Rhythmic Gymnastics European Championships

Welcome to Rhythmic Gymnastics European Championships – Baku – 2009

The 25th Rhythmic Gymnastics European Championships was opened on May 15, 2009 in Baku, Azerbaijan in the Heydar Aliyev Sports-Concert Complex and ended on May 17.

186 gymnasts from 32 countries were scheduled to participate.

The Head of the European Union of Gymnastics Dimitrios Dimitropulos said at an official opening ceremony that "the championship has been organized in line with high standards."


1st Place - Gold - Russia

2nd Place - Silver - Azerbaijan

3rd Place - Bronze - Ukraine

History of Rhythmic Gymnastics European Championships

The first European Championships in rhythmic gymnastics took place in Madrid, Spain on November 10-12, 1978. Soviet gymnast Galima Shugurova became the first overall champion at that time. After her, other gymnasts from USSR and Bulgaria, Russia and Ukraine, as well as Azerbaijan became the best rhythmic gymnasts of Europe.

A champion of the Olympic Games (Athens 2004) Alina Kabayeva is the record-breaker according to the quantity of gold medals won – 5 times!

The present European champion is another Russian gymnast, the winner of the Olympic Games in Beijing 2008, Yevgeniya Kanayeva.

What is Rhythmic gymnastics?

Rhythmic gymnastics is a sport in which individuals or groups of five manipulate one or two pieces of apparatus: rope, hoop, ball, clubs, ribbon and freehand (no apparatus). Rhythmic gymnastics is a sport that combines elements of ballet, gymnastics, dance, and apparatus manipulation.

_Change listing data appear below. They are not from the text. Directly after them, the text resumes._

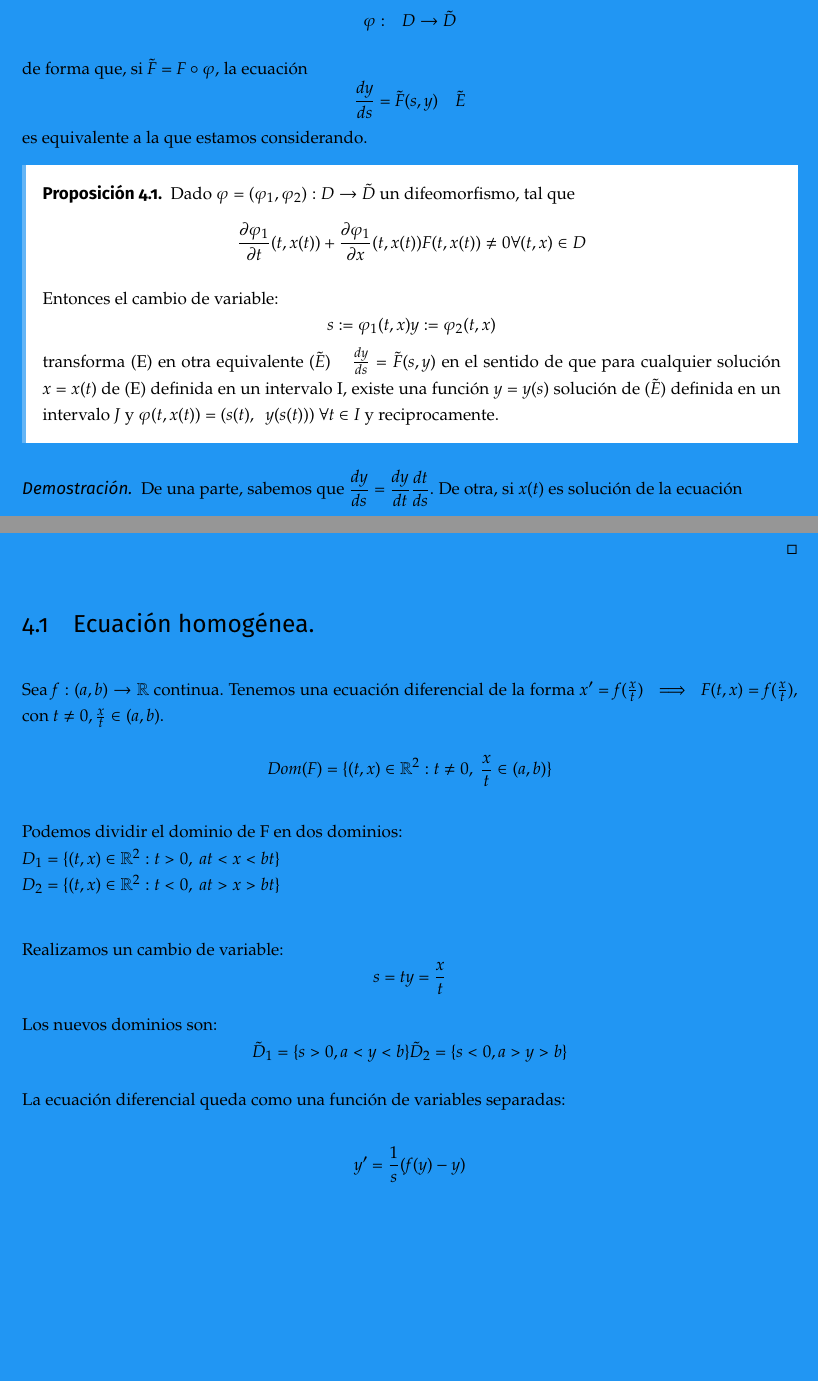
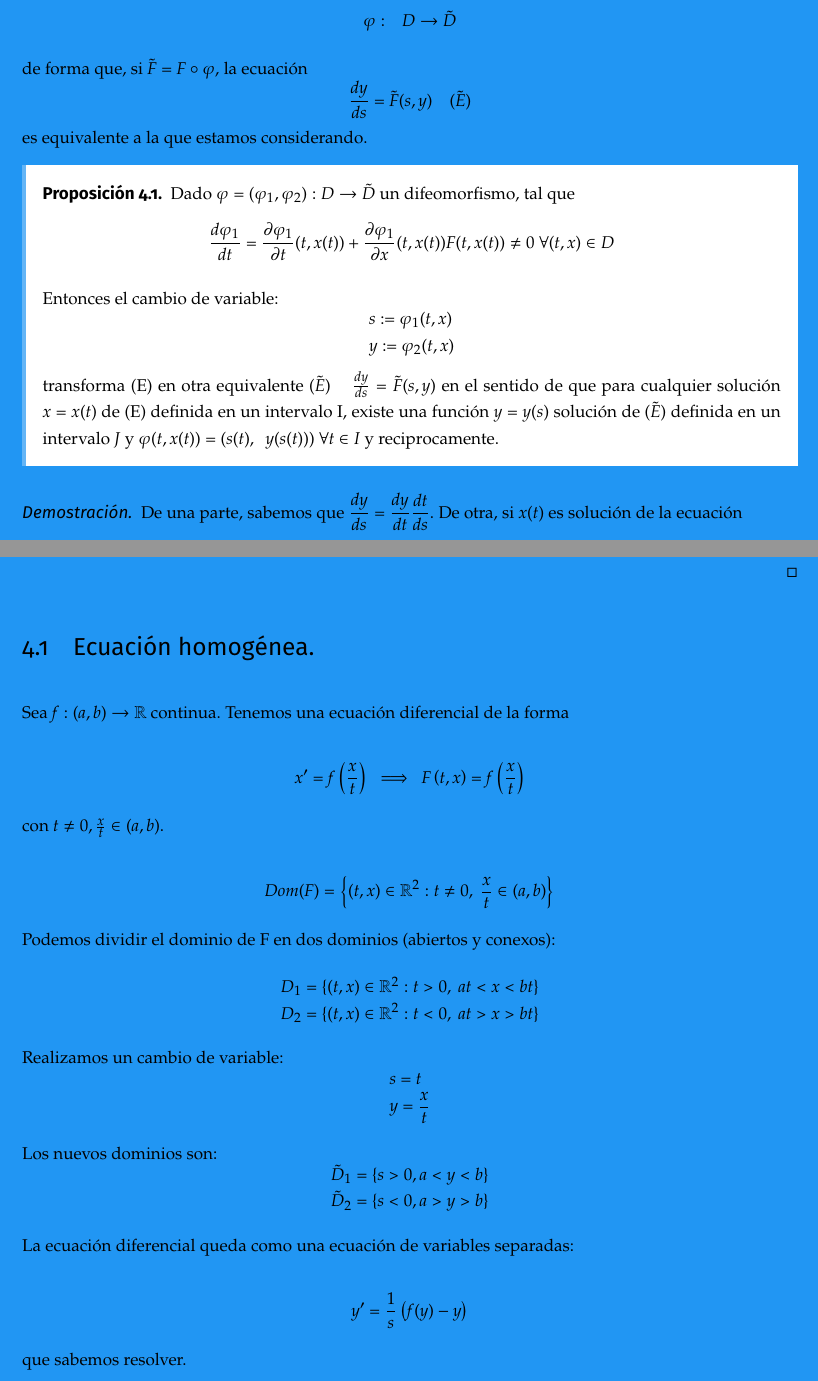
Before and after one commit to libreim/apuntesDGIIM, a LaTeX document (EDF/edf.tex, which reads EDF/apuntes.tex): two parts of pages 10 and 11 of 23, joined at a grey line, cut so that both start at the same text, the shorter picture padded with empty space. Compiled offline with pdfLaTeX.

Commit message:
EDF: corrige algunas cosas

```diff
--- a/EDF/apuntes.tex
+++ b/EDF/apuntes.tex
@@ -249,13 +249,15 @@ Consideramos una ecuación de este tipo en forma normal:
 
 Dado $\varphi = (\varphi _1, \varphi _2) : D \to \tilde{D}$ un difeomorfismo, tal que
 \[
-\dfrac{\partial \varphi_1}{\partial t}(t, x(t)) + \dfrac{\partial \varphi_1}{\partial x}(t, x(t)) F(t,x(t)) \neq 0 \forall (t,x) \in D
+\frac{d\varphi_1}{dt} = \dfrac{\partial \varphi_1}{\partial t}(t, x(t)) + \dfrac{\partial \varphi_1}{\partial x}(t, x(t)) F(t,x(t)) \neq 0 \ \forall (t,x) \in D
 \]
 
 Entonces el cambio de variable:
 \[
-s := \varphi _1(t,x)\\
-y := \varphi _2 (t,x)
+\begin{array}{l}
+  s := \varphi _1(t,x)\\
+  y := \varphi _2 (t,x)
+\end{array}
 \]
 transforma (E) en otra equivalente $(\tilde{E}) \ \ \ \ \frac{dy}{ds} = \tilde{F}(s,y)$ en el sentido de que para cualquier solución $x = x(t)$ de (E) definida en un intervalo I, existe una función $y=y(s)$ solución de ($\tilde{E}$) definida en un intervalo $J$ y $\varphi(t, x(t)) = (s(t), \ \ y(s(t))) \ \forall t \in I$ y reciprocamente.
 \end{nprop}
@@ -289,27 +291,43 @@ transforma (E) en otra equivalente $(\tilde{E}) \ \ \ \ \frac{dy}{ds} = \tilde{F
 
 \subsection{Ecuación homogénea.}
 
-Sea $f:(a,b) \to \R$ continua. Tenemos una ecuación diferencial de la forma $x' = f(\frac{x}{t}) \ \implies \ F(t,x) = f(\frac{x}{t})$, con $t \neq 0, \frac{x}{t} \in (a,b)$.\\
-$$Dom(F) = \{(t,x)\in \R ^2 : t \neq 0, \ \frac{x}{t} \in (a,b)\}$$\\
-Podemos dividir el dominio de F en dos dominios:\\
-$D_1 = \{(t,x) \in \R ^2 : t > 0, \ at < x < bt\}$\\
-$D_2 = \{(t,x) \in \R ^2 : t < 0, \ at > x > bt\}$\\
+Sea $f:(a,b) \to \R$ continua. Tenemos una ecuación diferencial de la forma
+
+\[x' = f\left(\frac{x}{t}\right) \ \implies \ F\left(t,x\right) = f\left(\frac{x}{t}\right)\]
+
+con $t \neq 0, \frac{x}{t} \in (a,b)$.
+
+\[Dom(F) = \left\{(t,x)\in \R ^2 : t \neq 0, \ \frac{x}{t} \in (a,b)\right\}\]
+
+Podemos dividir el dominio de F en dos dominios (abiertos y conexos):\\
+\[
+\begin{array}{l}
+  D_1 = \{(t,x) \in \R ^2 : t > 0, \ at < x < bt\}\\
+  D_2 = \{(t,x) \in \R ^2 : t < 0, \ at > x > bt\}
+\end{array}
+\]
 
 Realizamos un cambio de variable:
 \[
-s = t\\
-y = \frac{x}{t}
+\begin{array}{l}
+  s = t\\
+  y = \dfrac{x}{t}
+\end{array}
 \]
 
 Los nuevos dominios son:
 \[
-\tilde{D}_1 = \{s > 0, a < y < b\}\\
-\tilde{D}_2 = \{s < 0, a > y > b\}
+\begin{array}{l}
+  \tilde{D}_1 = \{s > 0, a < y < b\}\\
+  \tilde{D}_2 = \{s < 0, a > y > b\}
+\end{array}
 \]
 
-La ecuación diferencial queda como una función de variables separadas:
+La ecuación diferencial queda como una ecuación de variables separadas:
 
-$$y' = \frac{1}{s}(f(y) - y)$$
+$$y' = \frac{1}{s}\left(f(y) - y\right)$$
+
+que sabemos resolver.
 
 \subsubsection{Ecuaciones reducibles a homogéneas}
 
@@ -319,5 +337,6 @@ F(t,x) = f\Big( \frac{ax+bt+c}{a'x+b't+c'} \Big)
 \]
 
+% WARNING: no entiendo por qué si c,c' = 0 es homogénea
 Donde si $c,c' = 0$ entonces la ecuación ya es homogénea.
 
 Supongamos que las rectas del plano $ax + bt+c=0$ y $a'x+b't+c'=0$ tienen un punto de corte en $(\alpha, \beta ) \in \R^2$.
```
Also changed, not shown: EDF/apuntes.tex (6 more changed lines).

The victor is the participant who earns the most points, determined by a panel of judges, for leaps, balances, pirouettes (pivots), apparatus handling, and execution. The choreography must cover the entire floor and contain a balance of jumps, leaps, pivots, balances (a certain number is required depending on the gymnast's level) and flexibility movements. Each movement involves a high degree of athletic skill. Physical abilities needed by a rhythmic gymnast include strength, power, flexibility, agility, dexterity, endurance and hand-eye coordination.

The sport is governed by the Federation Internationale de Gymnastique (FIG), which designs the Code of Points and regulates all aspects of international elite competition. The largest events in the sport are the Olympic Games, World Championships, European Championships, World Cup and Grand-Prix Series.